A HISTORY OF FINNISH SCHOOL ARCHITECTURE
These web pages are an accompaniment to The Best School in the World exhibition showing at the Museum of Finnish Architecture from June 8th to September 25th, 2011.
Purpose-built schoolhouses began springing up in urban and rural regions of Finland from the mid-19th century onwards. Small rural schoolhouses generally conformed to standard prototypes or were built by local volunteers, but the task of designing larger schools was always assigned to a professional architect, typically a civil servant. Soon after the turn of the century, however, architectural competitions became the standard practice for awarding what was fast becoming an increasingly complex brief. Even today, many Finnish schools are based on competition entries.

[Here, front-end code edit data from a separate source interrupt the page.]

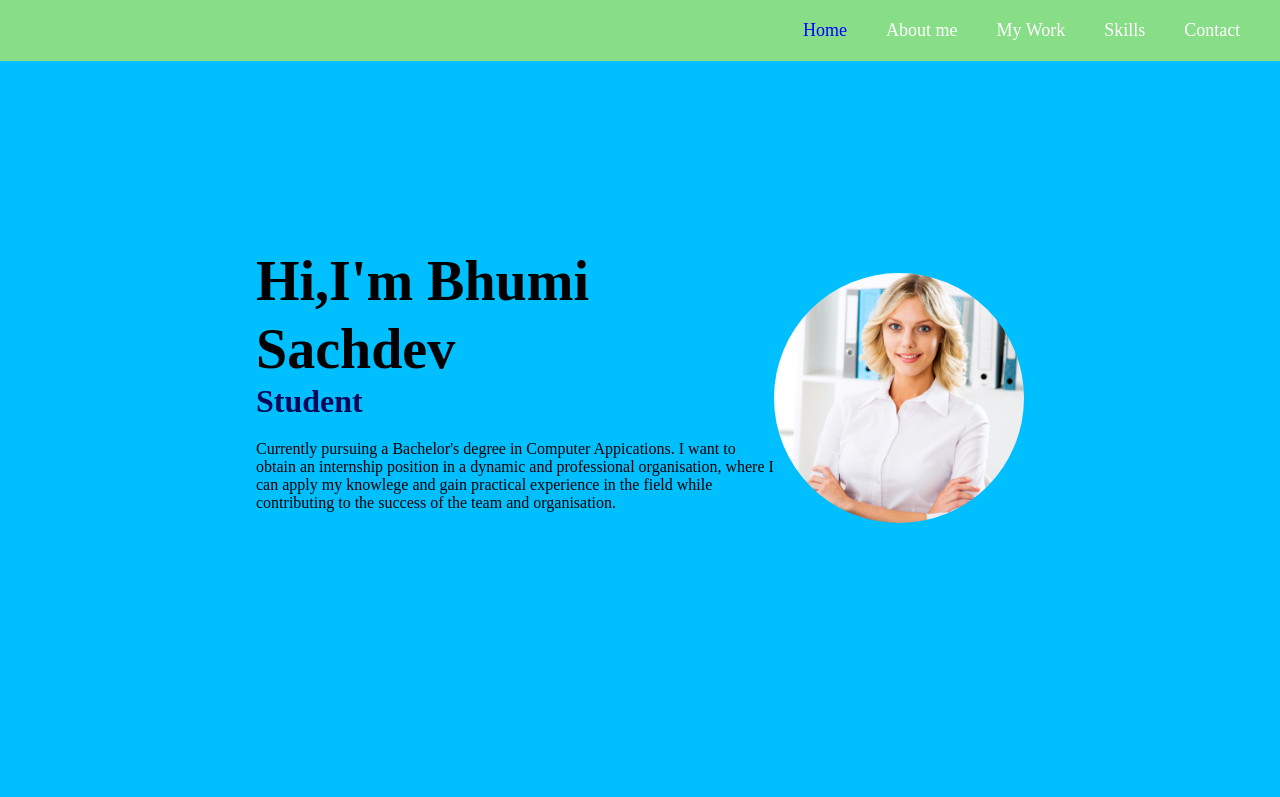
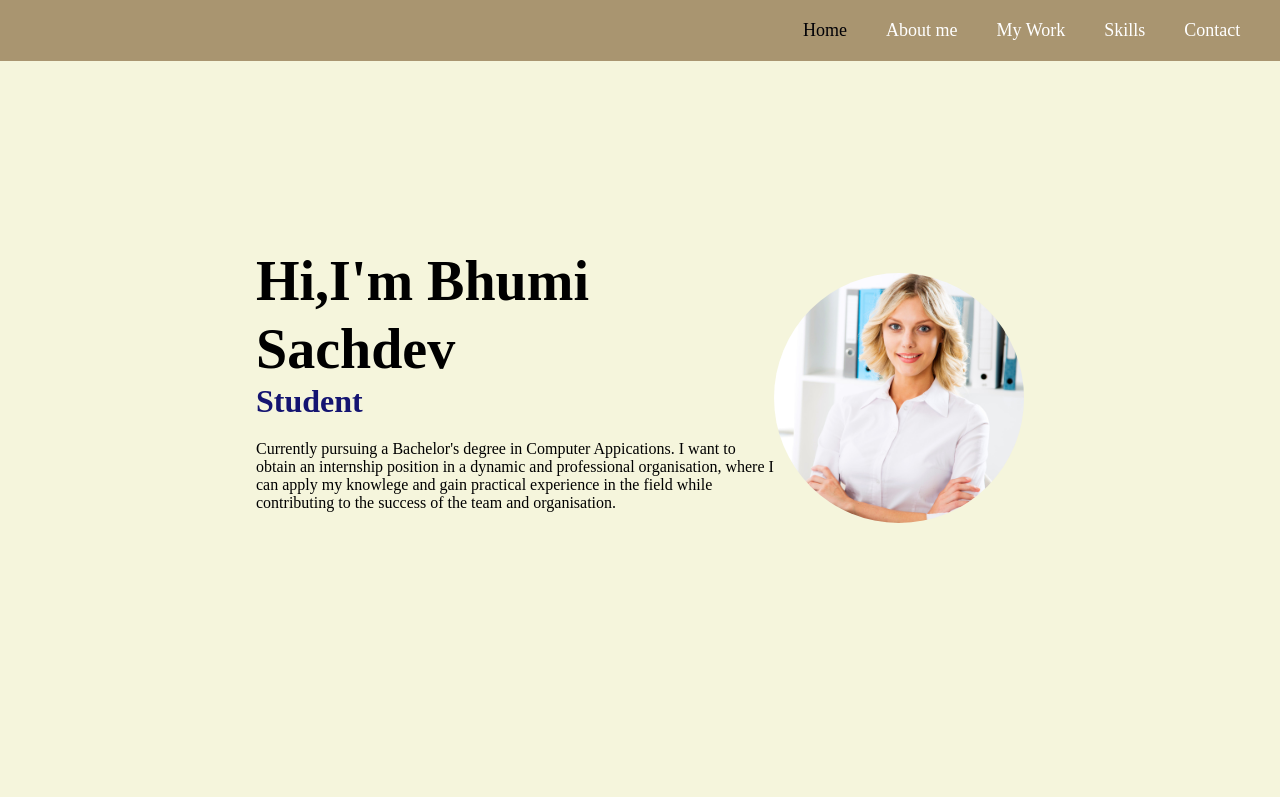
Before and after one commit to BhumiSachdev/my-portfolio, a plain HTML site: page index.html in a window 1280 px wide. Shown: the top 797 px of the page. Drawn offline with Linux system fonts and the light colour scheme.

Commit message:
Update portfolio.css

```diff
--- a/portfolio.css
+++ b/portfolio.css
@@ -6,7 +6,7 @@
 }
 body
 {
-  background-color: rgb(0, 191, 255);
+  background-color: beige;
   color:black;
 }
 .header
@@ -16,7 +16,7 @@ body
   left:0;
   width:200%;
   padding: 20px 60%;
-  background:#88de87;
+  background:rgb(169, 149, 112);
   display:flex;
   flex-wrap: wrap;
   justify-content: space-between;
@@ -34,7 +34,7 @@ body
 }
 .navbar a.active
 {
-    color: blue;
+    color: rgb(1, 1, 6);
 }
 
 .home
@@ -58,7 +58,7 @@ body
 .home-content h3{
     font-size: 32px;
     font-weight: 700;
-    Color:rgb(7, 7, 90);
+    Color:rgb(20, 20, 113);
 }
 .home-content p
 {
```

These web pages provide an eight-chapter decade-by-decade overview of Finnish school architecture from the late 19th century to the 1970s. Each section provides background on historical events and pedagogical reforms that have influenced Finnish school architecture, while also highlighting the stylistic ideals of each era. All accompanying drawings and photographic material are from the collections of the Museum of Finnish Architecture.
More information: Curator Elina Standertskjöld
firstname.lastname@example.org, tel. (+359 9) 8567 5122.
©Translated by Silja Kudel